═════ Excerpted records ═════

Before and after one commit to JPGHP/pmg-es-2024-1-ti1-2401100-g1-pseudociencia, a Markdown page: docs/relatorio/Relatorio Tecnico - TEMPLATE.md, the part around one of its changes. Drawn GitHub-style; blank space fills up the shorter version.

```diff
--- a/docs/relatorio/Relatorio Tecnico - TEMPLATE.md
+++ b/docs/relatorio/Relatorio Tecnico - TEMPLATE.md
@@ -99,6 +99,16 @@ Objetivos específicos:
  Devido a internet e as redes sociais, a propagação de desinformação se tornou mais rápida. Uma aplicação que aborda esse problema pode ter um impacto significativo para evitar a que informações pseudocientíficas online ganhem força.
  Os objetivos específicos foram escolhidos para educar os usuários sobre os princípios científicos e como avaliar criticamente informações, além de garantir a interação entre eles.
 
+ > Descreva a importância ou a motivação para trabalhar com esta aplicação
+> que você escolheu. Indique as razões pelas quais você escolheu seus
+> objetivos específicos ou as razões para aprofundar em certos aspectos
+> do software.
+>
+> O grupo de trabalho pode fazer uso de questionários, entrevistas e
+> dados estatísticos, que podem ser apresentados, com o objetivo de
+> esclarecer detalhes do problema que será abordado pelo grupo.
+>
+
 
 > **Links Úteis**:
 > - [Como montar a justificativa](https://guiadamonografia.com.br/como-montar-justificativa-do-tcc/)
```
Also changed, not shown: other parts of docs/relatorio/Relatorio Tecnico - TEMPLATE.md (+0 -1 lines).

═════

Aim of the exercise: The expected answer is a copy of each line above containing "grupo".

Your response:
+> O grupo de trabalho pode fazer uso de questionários, entrevistas e
+> esclarecer detalhes do problema que será abordado pelo grupo.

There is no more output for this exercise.